5) Grease up your backing dish with any butter you have left try to get a good layer all up the sides and transfer your mac and cheese. Even it out but don’t make it to pretty you want to get some good crunchies on the top.
6) In a small bowl, combine remaining Parmesan with Panko and oil. Sprinkle mixture over macaroni, then season with more black pepper.
7) Bake that goodness until bubbly and golden, 25 to 30 minutes.
8) Let sit for 10 minutes before serving so you don’t injure your guests and garnish with chopped parsley
Curry Chicken To Serve A Long Winded British Author Drinking Himself To Death
Morat's Pub Curry Chicken
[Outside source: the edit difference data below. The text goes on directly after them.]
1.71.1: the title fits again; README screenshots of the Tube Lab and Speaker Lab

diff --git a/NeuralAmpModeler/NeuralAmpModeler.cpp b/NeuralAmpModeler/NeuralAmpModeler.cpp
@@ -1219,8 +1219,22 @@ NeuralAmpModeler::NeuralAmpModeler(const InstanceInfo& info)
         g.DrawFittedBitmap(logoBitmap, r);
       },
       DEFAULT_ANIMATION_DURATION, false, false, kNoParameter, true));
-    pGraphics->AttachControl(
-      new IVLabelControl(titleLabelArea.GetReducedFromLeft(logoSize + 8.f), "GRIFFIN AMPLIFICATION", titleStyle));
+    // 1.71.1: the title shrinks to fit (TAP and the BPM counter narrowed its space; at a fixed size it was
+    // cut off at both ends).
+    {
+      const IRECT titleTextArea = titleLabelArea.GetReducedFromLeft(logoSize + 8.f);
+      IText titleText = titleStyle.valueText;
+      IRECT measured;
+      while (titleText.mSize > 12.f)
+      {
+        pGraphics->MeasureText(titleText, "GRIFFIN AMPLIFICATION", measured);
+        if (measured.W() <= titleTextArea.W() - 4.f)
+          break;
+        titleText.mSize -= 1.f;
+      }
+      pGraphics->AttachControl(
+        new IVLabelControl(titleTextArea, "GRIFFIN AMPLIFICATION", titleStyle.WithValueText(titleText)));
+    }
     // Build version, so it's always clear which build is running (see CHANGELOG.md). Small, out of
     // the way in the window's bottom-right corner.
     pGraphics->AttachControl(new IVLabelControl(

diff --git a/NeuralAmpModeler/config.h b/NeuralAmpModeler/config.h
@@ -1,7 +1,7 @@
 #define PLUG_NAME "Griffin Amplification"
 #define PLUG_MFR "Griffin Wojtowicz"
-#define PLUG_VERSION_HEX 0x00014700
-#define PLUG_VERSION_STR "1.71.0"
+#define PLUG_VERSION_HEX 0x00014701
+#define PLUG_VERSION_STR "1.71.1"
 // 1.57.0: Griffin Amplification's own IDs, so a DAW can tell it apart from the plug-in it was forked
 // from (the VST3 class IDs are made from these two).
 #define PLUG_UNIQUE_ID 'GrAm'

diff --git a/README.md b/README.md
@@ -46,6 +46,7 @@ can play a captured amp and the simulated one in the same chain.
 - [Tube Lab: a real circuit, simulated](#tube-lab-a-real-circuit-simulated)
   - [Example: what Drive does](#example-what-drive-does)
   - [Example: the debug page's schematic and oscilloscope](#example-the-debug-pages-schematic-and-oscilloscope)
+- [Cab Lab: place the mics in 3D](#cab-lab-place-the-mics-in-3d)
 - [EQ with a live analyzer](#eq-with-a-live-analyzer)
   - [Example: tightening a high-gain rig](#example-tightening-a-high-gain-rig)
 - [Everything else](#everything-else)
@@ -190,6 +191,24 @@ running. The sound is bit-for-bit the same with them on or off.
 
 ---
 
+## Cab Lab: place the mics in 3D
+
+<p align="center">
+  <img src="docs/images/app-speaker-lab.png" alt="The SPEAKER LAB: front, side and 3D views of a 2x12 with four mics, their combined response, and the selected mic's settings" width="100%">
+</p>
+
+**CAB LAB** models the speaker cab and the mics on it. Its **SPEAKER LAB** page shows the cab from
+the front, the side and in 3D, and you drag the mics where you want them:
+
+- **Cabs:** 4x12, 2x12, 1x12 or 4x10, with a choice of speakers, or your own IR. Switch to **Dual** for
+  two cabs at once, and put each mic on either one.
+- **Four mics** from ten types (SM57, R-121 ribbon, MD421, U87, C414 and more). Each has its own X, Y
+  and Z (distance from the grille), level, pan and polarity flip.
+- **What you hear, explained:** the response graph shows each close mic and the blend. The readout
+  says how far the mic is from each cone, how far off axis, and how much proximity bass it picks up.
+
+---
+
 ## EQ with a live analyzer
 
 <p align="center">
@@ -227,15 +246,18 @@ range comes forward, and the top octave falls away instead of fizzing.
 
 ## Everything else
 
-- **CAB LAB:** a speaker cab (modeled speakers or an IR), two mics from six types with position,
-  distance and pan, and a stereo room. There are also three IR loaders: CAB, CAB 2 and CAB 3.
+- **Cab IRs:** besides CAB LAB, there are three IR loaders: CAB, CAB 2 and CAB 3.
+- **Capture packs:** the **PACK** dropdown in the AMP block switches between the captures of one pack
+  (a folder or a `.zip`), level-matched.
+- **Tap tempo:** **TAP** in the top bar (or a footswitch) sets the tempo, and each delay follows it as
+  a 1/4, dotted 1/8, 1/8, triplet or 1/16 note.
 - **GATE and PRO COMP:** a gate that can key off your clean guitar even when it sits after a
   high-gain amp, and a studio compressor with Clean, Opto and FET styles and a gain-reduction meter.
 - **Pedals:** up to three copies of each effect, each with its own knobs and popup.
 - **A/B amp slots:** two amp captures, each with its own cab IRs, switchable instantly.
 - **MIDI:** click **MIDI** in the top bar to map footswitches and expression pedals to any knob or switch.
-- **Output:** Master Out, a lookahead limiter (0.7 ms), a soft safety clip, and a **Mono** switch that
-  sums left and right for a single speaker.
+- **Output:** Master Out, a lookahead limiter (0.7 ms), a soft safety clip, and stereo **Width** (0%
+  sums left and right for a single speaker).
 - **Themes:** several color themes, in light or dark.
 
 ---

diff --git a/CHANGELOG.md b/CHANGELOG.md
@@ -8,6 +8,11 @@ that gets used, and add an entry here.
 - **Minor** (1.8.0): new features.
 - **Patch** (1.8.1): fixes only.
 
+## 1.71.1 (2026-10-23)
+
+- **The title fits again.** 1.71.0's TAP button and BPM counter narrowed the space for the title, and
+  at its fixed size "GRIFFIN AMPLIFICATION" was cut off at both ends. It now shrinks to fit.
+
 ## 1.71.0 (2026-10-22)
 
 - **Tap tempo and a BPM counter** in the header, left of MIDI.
This is a creative expansion on a recipe I got from hanging out with too many Brits, who have great taste in whiskey but not much else.
What you need:
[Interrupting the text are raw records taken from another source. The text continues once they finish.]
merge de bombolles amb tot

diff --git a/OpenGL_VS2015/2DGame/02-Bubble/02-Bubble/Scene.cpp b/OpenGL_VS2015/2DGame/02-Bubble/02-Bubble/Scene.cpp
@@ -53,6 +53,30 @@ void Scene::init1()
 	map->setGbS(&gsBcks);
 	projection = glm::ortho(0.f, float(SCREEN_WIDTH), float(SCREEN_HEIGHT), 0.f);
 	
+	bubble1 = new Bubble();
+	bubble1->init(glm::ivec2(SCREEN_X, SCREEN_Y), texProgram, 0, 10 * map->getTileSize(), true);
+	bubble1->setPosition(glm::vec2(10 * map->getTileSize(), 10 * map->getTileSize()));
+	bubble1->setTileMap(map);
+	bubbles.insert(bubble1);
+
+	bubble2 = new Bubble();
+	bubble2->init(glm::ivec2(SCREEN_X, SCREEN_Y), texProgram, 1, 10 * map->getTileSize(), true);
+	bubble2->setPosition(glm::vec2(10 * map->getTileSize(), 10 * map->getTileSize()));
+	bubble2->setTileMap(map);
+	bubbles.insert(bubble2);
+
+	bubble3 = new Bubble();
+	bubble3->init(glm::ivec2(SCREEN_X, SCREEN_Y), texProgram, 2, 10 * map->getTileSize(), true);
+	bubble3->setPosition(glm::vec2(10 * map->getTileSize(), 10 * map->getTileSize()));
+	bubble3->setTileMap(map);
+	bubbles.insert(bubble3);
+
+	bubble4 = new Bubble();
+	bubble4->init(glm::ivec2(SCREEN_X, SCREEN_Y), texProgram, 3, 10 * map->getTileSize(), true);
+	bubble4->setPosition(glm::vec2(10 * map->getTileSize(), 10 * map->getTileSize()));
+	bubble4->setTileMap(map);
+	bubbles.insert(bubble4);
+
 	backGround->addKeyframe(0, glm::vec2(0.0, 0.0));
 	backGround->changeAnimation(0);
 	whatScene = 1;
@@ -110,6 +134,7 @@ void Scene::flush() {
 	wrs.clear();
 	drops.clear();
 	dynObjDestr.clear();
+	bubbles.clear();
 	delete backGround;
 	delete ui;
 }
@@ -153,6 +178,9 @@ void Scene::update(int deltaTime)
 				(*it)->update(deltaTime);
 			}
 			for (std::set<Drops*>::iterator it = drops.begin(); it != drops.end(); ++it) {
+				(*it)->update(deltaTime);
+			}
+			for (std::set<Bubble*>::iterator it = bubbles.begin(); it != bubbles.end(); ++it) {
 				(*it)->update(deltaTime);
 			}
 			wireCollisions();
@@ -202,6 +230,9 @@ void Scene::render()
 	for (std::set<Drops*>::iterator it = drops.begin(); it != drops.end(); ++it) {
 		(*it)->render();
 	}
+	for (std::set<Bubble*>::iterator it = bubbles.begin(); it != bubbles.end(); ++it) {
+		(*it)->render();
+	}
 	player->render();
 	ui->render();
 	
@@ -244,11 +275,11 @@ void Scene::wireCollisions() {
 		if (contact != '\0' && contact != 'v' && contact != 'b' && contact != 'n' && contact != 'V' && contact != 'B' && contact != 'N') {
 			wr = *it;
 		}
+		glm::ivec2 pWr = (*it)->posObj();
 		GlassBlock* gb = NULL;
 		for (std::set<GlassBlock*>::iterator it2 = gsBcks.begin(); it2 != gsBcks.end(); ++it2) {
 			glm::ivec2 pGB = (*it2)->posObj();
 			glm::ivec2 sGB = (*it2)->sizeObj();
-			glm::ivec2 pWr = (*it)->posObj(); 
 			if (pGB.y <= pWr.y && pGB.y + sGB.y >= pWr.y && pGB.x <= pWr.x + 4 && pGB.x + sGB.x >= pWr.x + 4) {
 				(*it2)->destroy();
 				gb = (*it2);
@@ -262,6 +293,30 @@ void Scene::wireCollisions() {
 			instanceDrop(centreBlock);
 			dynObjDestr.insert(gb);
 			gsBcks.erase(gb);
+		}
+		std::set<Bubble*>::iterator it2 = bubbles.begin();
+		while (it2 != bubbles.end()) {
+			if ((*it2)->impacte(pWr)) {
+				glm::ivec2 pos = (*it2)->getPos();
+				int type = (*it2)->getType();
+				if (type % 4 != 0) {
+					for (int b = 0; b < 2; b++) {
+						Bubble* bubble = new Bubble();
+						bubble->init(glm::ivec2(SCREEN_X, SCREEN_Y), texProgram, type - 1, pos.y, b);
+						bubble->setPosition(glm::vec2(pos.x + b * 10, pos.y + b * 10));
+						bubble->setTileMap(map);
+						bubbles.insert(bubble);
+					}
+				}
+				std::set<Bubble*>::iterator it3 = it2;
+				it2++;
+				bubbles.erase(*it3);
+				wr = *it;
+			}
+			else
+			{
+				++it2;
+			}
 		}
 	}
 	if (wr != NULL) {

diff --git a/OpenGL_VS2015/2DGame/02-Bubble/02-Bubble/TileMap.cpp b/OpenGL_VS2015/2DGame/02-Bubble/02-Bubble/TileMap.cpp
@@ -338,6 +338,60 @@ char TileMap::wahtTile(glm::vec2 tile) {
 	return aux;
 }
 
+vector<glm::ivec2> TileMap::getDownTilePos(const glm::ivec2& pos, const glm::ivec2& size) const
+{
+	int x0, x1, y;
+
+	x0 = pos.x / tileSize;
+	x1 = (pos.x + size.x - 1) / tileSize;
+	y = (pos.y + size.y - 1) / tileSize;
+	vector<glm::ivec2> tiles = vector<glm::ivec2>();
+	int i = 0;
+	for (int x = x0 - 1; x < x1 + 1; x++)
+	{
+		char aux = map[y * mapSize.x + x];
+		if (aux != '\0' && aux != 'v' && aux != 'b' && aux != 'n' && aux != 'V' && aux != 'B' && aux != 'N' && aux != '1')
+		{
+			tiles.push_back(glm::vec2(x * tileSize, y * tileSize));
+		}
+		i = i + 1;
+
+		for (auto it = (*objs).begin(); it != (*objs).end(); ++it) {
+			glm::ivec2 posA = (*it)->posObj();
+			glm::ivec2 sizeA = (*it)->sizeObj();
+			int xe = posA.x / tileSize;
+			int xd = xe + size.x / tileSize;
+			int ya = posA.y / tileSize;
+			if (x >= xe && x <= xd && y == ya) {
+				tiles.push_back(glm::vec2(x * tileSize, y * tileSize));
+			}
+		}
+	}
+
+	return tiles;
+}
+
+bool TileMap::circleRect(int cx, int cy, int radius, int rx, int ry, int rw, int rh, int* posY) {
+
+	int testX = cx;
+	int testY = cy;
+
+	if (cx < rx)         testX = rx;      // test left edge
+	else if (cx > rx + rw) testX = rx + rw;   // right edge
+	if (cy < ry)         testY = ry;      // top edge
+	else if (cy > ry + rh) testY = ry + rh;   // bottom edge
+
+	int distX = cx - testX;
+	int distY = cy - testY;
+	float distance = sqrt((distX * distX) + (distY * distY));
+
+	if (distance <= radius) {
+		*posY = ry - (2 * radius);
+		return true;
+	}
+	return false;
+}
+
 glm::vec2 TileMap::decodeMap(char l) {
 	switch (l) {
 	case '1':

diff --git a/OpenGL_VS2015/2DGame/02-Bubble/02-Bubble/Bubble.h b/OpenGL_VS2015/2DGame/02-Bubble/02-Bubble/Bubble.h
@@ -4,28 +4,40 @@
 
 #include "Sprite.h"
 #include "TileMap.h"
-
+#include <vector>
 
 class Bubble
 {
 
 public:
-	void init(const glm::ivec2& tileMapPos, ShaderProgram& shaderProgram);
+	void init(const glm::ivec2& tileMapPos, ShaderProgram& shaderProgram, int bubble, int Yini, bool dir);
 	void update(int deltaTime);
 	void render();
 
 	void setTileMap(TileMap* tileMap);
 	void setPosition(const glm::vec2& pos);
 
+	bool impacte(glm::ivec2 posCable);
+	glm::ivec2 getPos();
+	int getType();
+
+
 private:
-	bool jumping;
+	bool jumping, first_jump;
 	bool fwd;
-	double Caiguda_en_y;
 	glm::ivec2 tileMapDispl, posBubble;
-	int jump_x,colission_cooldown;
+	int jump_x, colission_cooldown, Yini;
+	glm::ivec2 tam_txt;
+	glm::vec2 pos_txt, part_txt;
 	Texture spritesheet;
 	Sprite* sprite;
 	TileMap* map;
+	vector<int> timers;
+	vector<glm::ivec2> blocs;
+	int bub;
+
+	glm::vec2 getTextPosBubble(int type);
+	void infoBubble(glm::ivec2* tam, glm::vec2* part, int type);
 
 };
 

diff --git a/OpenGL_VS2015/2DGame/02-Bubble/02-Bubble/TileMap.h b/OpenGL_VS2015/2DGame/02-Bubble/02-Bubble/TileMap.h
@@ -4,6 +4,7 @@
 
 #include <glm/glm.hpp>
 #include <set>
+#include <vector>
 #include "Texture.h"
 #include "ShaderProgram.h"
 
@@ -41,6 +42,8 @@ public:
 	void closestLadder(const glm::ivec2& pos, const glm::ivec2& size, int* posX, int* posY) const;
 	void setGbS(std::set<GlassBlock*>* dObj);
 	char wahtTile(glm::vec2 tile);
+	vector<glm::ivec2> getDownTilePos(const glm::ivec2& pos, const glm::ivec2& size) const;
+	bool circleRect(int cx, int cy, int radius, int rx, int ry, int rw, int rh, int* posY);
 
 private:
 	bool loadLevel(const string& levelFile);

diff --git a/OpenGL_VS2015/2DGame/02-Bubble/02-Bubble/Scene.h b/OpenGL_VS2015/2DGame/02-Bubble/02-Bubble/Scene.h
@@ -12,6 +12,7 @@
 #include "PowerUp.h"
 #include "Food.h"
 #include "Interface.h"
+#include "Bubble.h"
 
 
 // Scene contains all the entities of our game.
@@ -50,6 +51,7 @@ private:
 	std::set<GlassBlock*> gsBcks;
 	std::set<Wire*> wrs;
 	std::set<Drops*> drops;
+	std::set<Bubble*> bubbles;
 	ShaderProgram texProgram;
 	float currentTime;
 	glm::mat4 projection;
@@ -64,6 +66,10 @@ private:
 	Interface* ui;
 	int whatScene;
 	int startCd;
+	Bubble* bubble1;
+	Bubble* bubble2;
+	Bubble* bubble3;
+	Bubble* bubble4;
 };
4 split chicken breasts, cut into 1-inch cubes (I recommend brining these in buttermilk overnight)
1/2 tsp. salt, 1/2 tsp. pepper
1 medium onion, chopped
4-5 medium carrots, chopped into 1/2-inch pieces
4 cloves garlic, finely chopped
1-2 Thai red chili peppers, finely chopped
1 tbsp. tomato paste
1 1/2 tbsp. curry powder, 2 tsp. flour, 1/2 tsp. turmeric, 1/2 tsp. ground cumin
1 1/2 tsp. minced ginger
2 cups hot chicken stock
1 cup table cream (18% M.F.)
1 tbsp. sweet mango chutney (Coming soon from the OBGG test Kitchen)
Basmati rice (how much is up to you)
How you do it:
1) Heat vegetable oil over medium-high heat and add chicken pieces. Season these in the pan with kosher salt and pepper. Cook until chicken is white on all sides, about four to five minutes.
2) Add onions, carrots, garlic, and chili pepper. Cook over medium heat until onions are softened — not fully caramelized, just toasty brown.
3) Stir in tomato paste, coating the vegetables and chicken.
4) Toss in the curry powder, flour, turmeric, cumin, and ginger. Stir this unholy concoction until dry.
5) Add in chicken stock and bring to a boil, then add in the cream. Once it returns to a boil, lower the heat and simmer for 30 minutes, stirring until its nice and thick.
Now, whether you made just enough for one meal or a whole pot, this stuff gets better with time. You can simmer it all night or stick your pot in the fridge overnight and start simmering in the AM — just make sure to gradually add more stock or water as it simmers. (Or just eat it all now — it’s your food.)
6) Stir in mango chutney just before serving. (Keep an eye out for this highly-anticipated OBGG item — “Cause it ain’t Indian unless you got the chutney”)
Serve over Basmati rice or with Naan bread for dipping.